Provided data:

* * * * *

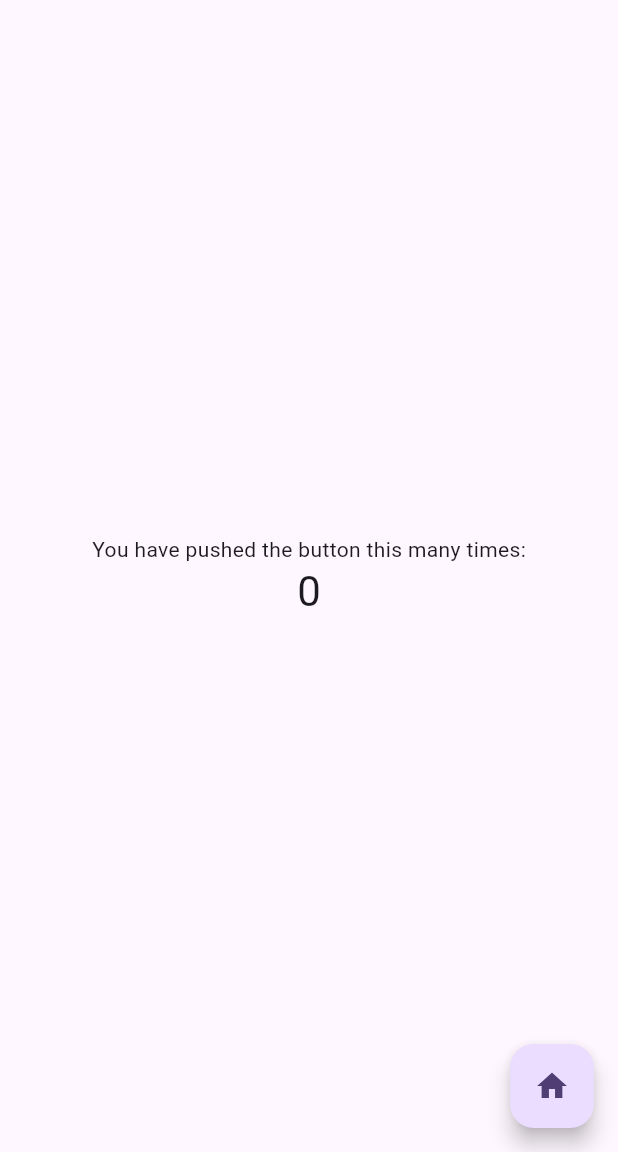
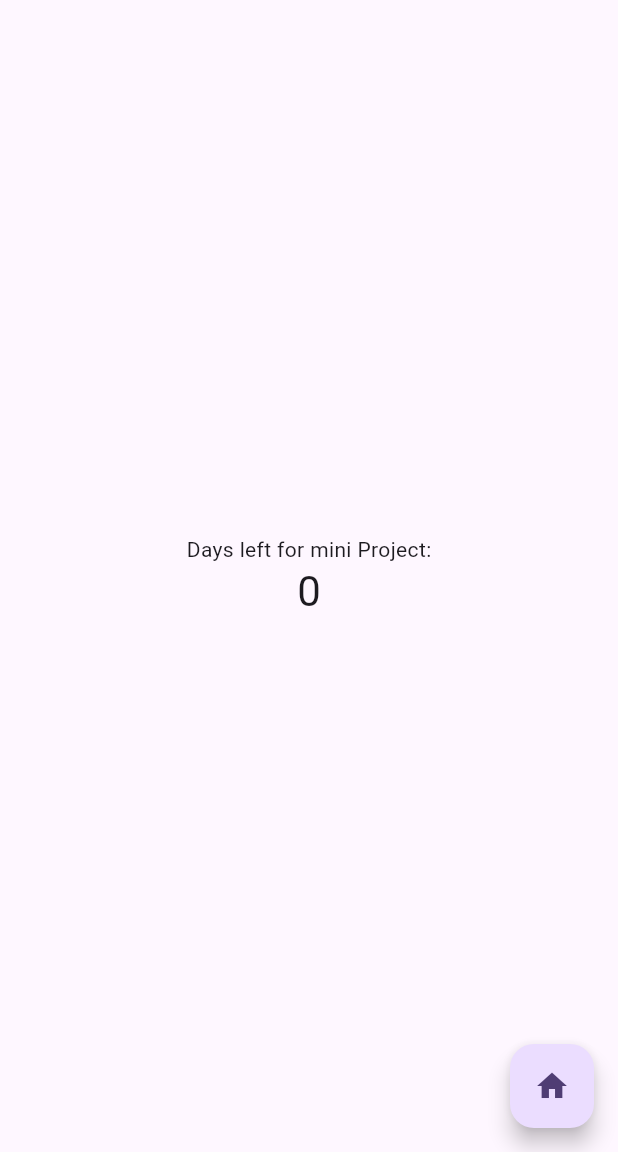
Before and after one commit to DwayneNixon/road_rescue_app, a Flutter app: the screen it shows after launch, on a phone screen of 412 x 824 dp, the part 84-1236 px from its top. Run offline on Flutter 3.47's test engine with Material 3 defaults, Android fonts, the phone set to English and light mode, and no system bars.

Commit message:
Package Fix

```diff
--- a/lib/main.dart
+++ b/lib/main.dart
@@ -28,7 +28,8 @@ class MyApp extends StatelessWidget {
         //
         // This works for code too, not just values: Most code changes can be
         // tested with just a hot reload.
-        colorScheme: ColorScheme.fromSeed(seedColor: Colors.deepPurple),
+        colorScheme: ColorScheme.fromSeed(
+            seedColor: const Color.fromRGBO(103, 58, 183, 1)),
         useMaterial3: true,
       ),
       home: const MyHomePage(title: 'Road Rescue App'),
@@ -106,7 +107,7 @@ class _MyHomePageState extends State<MyHomePage> {
           mainAxisAlignment: MainAxisAlignment.center,
           children: <Widget>[
             const Text(
-              'You have pushed the button this many times:',
+              'Days left for mini Project:',
             ),
             Text(
               '$_counter',
--- a/pubspec.yaml
+++ b/pubspec.yaml
@@ -59,8 +59,8 @@ flutter:
   uses-material-design: true
 
   # To add assets to your application, add an assets section, like this:
-  # assets:
-  #   - images/a_dot_burr.jpeg
+  assets:
+  - assets/images
   #   - images/a_dot_ham.jpeg
 
   # An image asset can refer to one or more resolution-specific "variants", see
```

* * * * *

What you will do: Write out the records above exactly. Pictures do not belong in the copy.

Response area:
Before and after one commit to DwayneNixon/road_rescue_app, a Flutter app: the screen it shows after launch, on a phone screen of 412 x 824 dp, the part 84-1236 px from its top. Run offline on Flutter 3.47's test engine with Material 3 defaults, Android fonts, the phone set to English and light mode, and no system bars.

Commit message:
Package Fix

```diff
--- a/lib/main.dart
+++ b/lib/main.dart
@@ -28,7 +28,8 @@ class MyApp extends StatelessWidget {
         //
         // This works for code too, not just values: Most code changes can be
         // tested with just a hot reload.
-        colorScheme: ColorScheme.fromSeed(seedColor: Colors.deepPurple),
+        colorScheme: ColorScheme.fromSeed(
+            seedColor: const Color.fromRGBO(103, 58, 183, 1)),
         useMaterial3: true,
       ),
       home: const MyHomePage(title: 'Road Rescue App'),
@@ -106,7 +107,7 @@ class _MyHomePageState extends State<MyHomePage> {
           mainAxisAlignment: MainAxisAlignment.center,
           children: <Widget>[
             const Text(
-              'You have pushed the button this many times:',
+              'Days left for mini Project:',
             ),
             Text(
               '$_counter',
--- a/pubspec.yaml
+++ b/pubspec.yaml
@@ -59,8 +59,8 @@ flutter:
   uses-material-design: true
 
   # To add assets to your application, add an assets section, like this:
-  # assets:
-  #   - images/a_dot_burr.jpeg
+  assets:
+  - assets/images
   #   - images/a_dot_ham.jpeg
 
   # An image asset can refer to one or more resolution-specific "variants", see
```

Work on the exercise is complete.